Write out the records word for word, with no pictures.

......

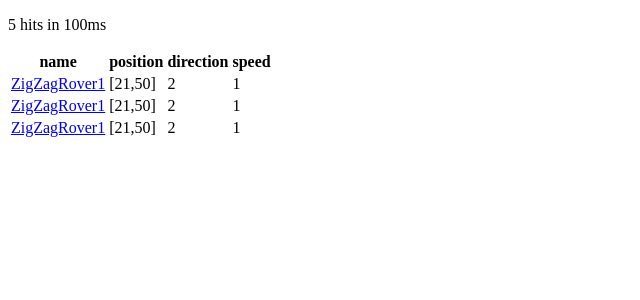
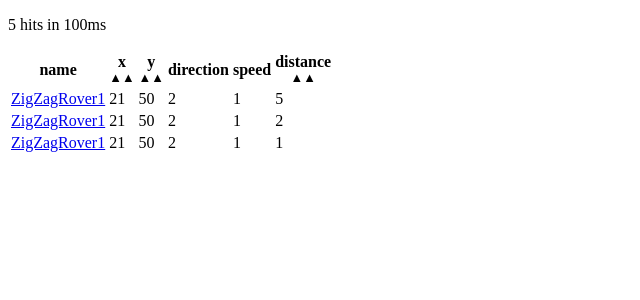
Before and after one commit to Haroenv/mars-status, a Vue app: page / in a window 1280 px wide. Shown: the top 300 px of the page, without its empty margins (0-640 px from the left). Built offline with nearby package versions, Linux system fonts and the light colour scheme; the HTML template or start-up script is replaced by a standard one; what vue-socket.io would draw is missing.

Commit message:
sorting?

```diff
--- a/src/components/MList.vue
+++ b/src/components/MList.vue
@@ -2,50 +2,134 @@
 <table class="list pa2 mw6 center ba b--light-silver br2 striped--light-gray">
   <thead>
     <th class="pa2">name</th>
-    <th class="pa2">position</th>
+    <th class="pa2">
+      <div class="flex items-center">
+        <span>x</span>
+        <div class="flex flex-column f-1 ma1">
+          <span class="pointer" @click="sort('x', true)">▲</span>
+          <span class="pointer rot180" @click="sort('x', false)">▲</span>
+        </div>
+      </div>
+    </th>
+    <th class="pa2">
+      <div class="flex items-center">
+        <span>y</span>
+        <div class="flex flex-column f-1 ma1">
+          <span class="pointer" @click="sort('y', true)">▲</span>
+          <span class="pointer rot180" @click="sort('y', false)">▲</span>
+        </div>
+      </div>
+    </th>
     <th class="pa2">direction</th>
     <th class="pa2">speed</th>
+    <th class="pa2">
+      <div class="flex items-center">
+        <span>distance</span>
+        <div class="flex flex-column f-1 ma1">
+          <span class="pointer" @click="sort('distance', true)">▲</span>
+          <span class="pointer rot180" @click="sort('distance', false)">▲</span>
+        </div>
+      </div>
+    </th>
   </thead>
   <tbody>
     <tr v-for="rover of rovers" class="b--light-silver bb">
       <td class="pa2"><a :href="`/rover/${rover.id}`">{{rover.name}}</a></td>
-      <td class="pa2">[{{rover.position.x}},{{rover.position.y}}]</td>
-      <td class="pa2">{{rover.direction}}</td>
-      <td class="pa2">{{rover.speed}}</td>
+      <td class="pa2 tc">{{rover.position.x}}</td>
+      <td class="pa2 tc">{{rover.position.y}}</td>
+      <td class="pa2 tc">{{rover.direction}}</td>
+      <td class="pa2 tc">{{rover.speed}}</td>
+      <td class="pa2 tc">{{rover.distance}}</td>
     </tr>
   </tbody>
 </table>
 </template>
 
+<style>
+.rot180 {
+  transform: rotate(180deg);
+}
+.f-1 {
+  font-size: .8em;
+}
+</style>
+
 <script>
 export default {
-  computed: {
-    rovers() {
-      return [{
+  sockets: {
+    list: (val) => {
+      console.log('this method fired by socket server. eg: io.emit("data", data)');
+      console.log(val);
+      // this.rovers = {
+      //   "meme": {
+      //     "name": "ZigZagRover2",
+      //     "position": {
+      //       "x": 21,
+      //       "y": 50
+      //     },
+      //     "direction": 2,
+      //     "speed": 1
+      //   },
+      //   "memey": {
+      //     "name": "ZigZagRover2",
+      //     "position": {
+      //       "x": 21,
+      //       "y": 50
+      //     },
+      //     "direction": 2,
+      //     "speed": 1
+      //   },
+      //   "memer": {
+      //     "name": "ZigZagRover2",
+      //     "position": {
+      //       "x": 21,
+      //       "y": 50
+      //     },
+      //     "direction": 2,
+      //     "speed": 1
+      //   }
+      // };
+    }
+  },
+  data() {
+    return {
+      "rovers": [{
+        "id": "iets",
         "name": "ZigZagRover1",
         "position": {
           "x": 21,
           "y": 50
         },
         "direction": 2,
-        "speed": 1
+        "speed": 1,
+        "distance": 5
       }, {
+        "id": "iets",
         "name": "ZigZagRover1",
         "position": {
           "x": 21,
           "y": 50
         },
         "direction": 2,
-        "speed": 1
+        "speed": 1,
+        "distance": 2
+
       }, {
+        "id": "iets",
         "name": "ZigZagRover1",
         "position": {
           "x": 21,
           "y": 50
         },
         "direction": 2,
-        "speed": 1
-      }];
+        "speed": 1,
+        "distance": 1
+      }]
+    };
+  },
+  methods: {
+    sort: (what, direction) => {
+      console.log(what, direction);
     }
   }
 }
--- a/src/main.js
+++ b/src/main.js
@@ -6,15 +6,6 @@ Vue.use(VueSocketio, 'http://localhost:8080');
 import App from './App.vue';
 
 const vm = new Vue({
-  sockets: {
-    connect: () => {
-      console.log('socket connected');
-    },
-    list: (val) => {
-      console.log('this method fired by socket server. eg: io.emit("data", data)');
-      console.log(val);
-    }
-  },
   el: '#app',
   render: h => h(App)
 });
--- a/views/includes/head.html
+++ b/views/includes/head.html
@@ -1,5 +1,6 @@
 <head>
-  <title>Algolia technical test</title>
+  <meta charset="utf-8">
+  <title>Mars Rovers</title>
   <meta name="viewport" content="width=device-width, initial-scale=1">
   <link rel="stylesheet" href="https://unpkg.com/tachyons@4.5.3/css/tachyons.min.css" />
 </head>
```
Also changed, not shown: index.js (line endings or trailing spaces).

......

## RESPONSE
Before and after one commit to Haroenv/mars-status, a Vue app: page / in a window 1280 px wide. Shown: the top 300 px of the page, without its empty margins (0-640 px from the left). Built offline with nearby package versions, Linux system fonts and the light colour scheme; the HTML template or start-up script is replaced by a standard one; what vue-socket.io would draw is missing.

Commit message:
sorting?

```diff
--- a/src/components/MList.vue
+++ b/src/components/MList.vue
@@ -2,50 +2,134 @@
 <table class="list pa2 mw6 center ba b--light-silver br2 striped--light-gray">
   <thead>
     <th class="pa2">name</th>
-    <th class="pa2">position</th>
+    <th class="pa2">
+      <div class="flex items-center">
+        <span>x</span>
+        <div class="flex flex-column f-1 ma1">
+          <span class="pointer" @click="sort('x', true)">▲</span>
+          <span class="pointer rot180" @click="sort('x', false)">▲</span>
+        </div>
+      </div>
+    </th>
+    <th class="pa2">
+      <div class="flex items-center">
+        <span>y</span>
+        <div class="flex flex-column f-1 ma1">
+          <span class="pointer" @click="sort('y', true)">▲</span>
+          <span class="pointer rot180" @click="sort('y', false)">▲</span>
+        </div>
+      </div>
+    </th>
     <th class="pa2">direction</th>
     <th class="pa2">speed</th>
+    <th class="pa2">
+      <div class="flex items-center">
+        <span>distance</span>
+        <div class="flex flex-column f-1 ma1">
+          <span class="pointer" @click="sort('distance', true)">▲</span>
+          <span class="pointer rot180" @click="sort('distance', false)">▲</span>
+        </div>
+      </div>
+    </th>
   </thead>
   <tbody>
     <tr v-for="rover of rovers" class="b--light-silver bb">
       <td class="pa2"><a :href="`/rover/${rover.id}`">{{rover.name}}</a></td>
-      <td class="pa2">[{{rover.position.x}},{{rover.position.y}}]</td>
-      <td class="pa2">{{rover.direction}}</td>
-      <td class="pa2">{{rover.speed}}</td>
+      <td class="pa2 tc">{{rover.position.x}}</td>
+      <td class="pa2 tc">{{rover.position.y}}</td>
+      <td class="pa2 tc">{{rover.direction}}</td>
+      <td class="pa2 tc">{{rover.speed}}</td>
+      <td class="pa2 tc">{{rover.distance}}</td>
     </tr>
   </tbody>
 </table>
 </template>
 
+<style>
+.rot180 {
+  transform: rotate(180deg);
+}
+.f-1 {
+  font-size: .8em;
+}
+</style>
+
 <script>
 export default {
-  computed: {
-    rovers() {
-      return [{
+  sockets: {
+    list: (val) => {
+      console.log('this method fired by socket server. eg: io.emit("data", data)');
+      console.log(val);
+      // this.rovers = {
+      //   "meme": {
+      //     "name": "ZigZagRover2",
+      //     "position": {
+      //       "x": 21,
+      //       "y": 50
+      //     },
+      //     "direction": 2,
+      //     "speed": 1
+      //   },
+      //   "memey": {
+      //     "name": "ZigZagRover2",
+      //     "position": {
+      //       "x": 21,
+      //       "y": 50
+      //     },
+      //     "direction": 2,
+      //     "speed": 1
+      //   },
+      //   "memer": {
+      //     "name": "ZigZagRover2",
+      //     "position": {
+      //       "x": 21,
+      //       "y": 50
+      //     },
+      //     "direction": 2,
+      //     "speed": 1
+      //   }
+      // };
+    }
+  },
+  data() {
+    return {
+      "rovers": [{
+        "id": "iets",
         "name": "ZigZagRover1",
         "position": {
           "x": 21,
           "y": 50
         },
         "direction": 2,
-        "speed": 1
+        "speed": 1,
+        "distance": 5
       }, {
+        "id": "iets",
         "name": "ZigZagRover1",
         "position": {
           "x": 21,
           "y": 50
         },
         "direction": 2,
-        "speed": 1
+        "speed": 1,
+        "distance": 2
+
       }, {
+        "id": "iets",
         "name": "ZigZagRover1",
         "position": {
           "x": 21,
           "y": 50
         },
         "direction": 2,
-        "speed": 1
-      }];
+        "speed": 1,
+        "distance": 1
+      }]
+    };
+  },
+  methods: {
+    sort: (what, direction) => {
+      console.log(what, direction);
     }
   }
 }
--- a/src/main.js
+++ b/src/main.js
@@ -6,15 +6,6 @@ Vue.use(VueSocketio, 'http://localhost:8080');
 import App from './App.vue';
 
 const vm = new Vue({
-  sockets: {
-    connect: () => {
-      console.log('socket connected');
-    },
-    list: (val) => {
-      console.log('this method fired by socket server. eg: io.emit("data", data)');
-      console.log(val);
-    }
-  },
   el: '#app',
   render: h => h(App)
 });
--- a/views/includes/head.html
+++ b/views/includes/head.html
@@ -1,5 +1,6 @@
 <head>
-  <title>Algolia technical test</title>
+  <meta charset="utf-8">
+  <title>Mars Rovers</title>
   <meta name="viewport" content="width=device-width, initial-scale=1">
   <link rel="stylesheet" href="https://unpkg.com/tachyons@4.5.3/css/tachyons.min.css" />
 </head>
```
Also changed, not shown: index.js (line endings or trailing spaces).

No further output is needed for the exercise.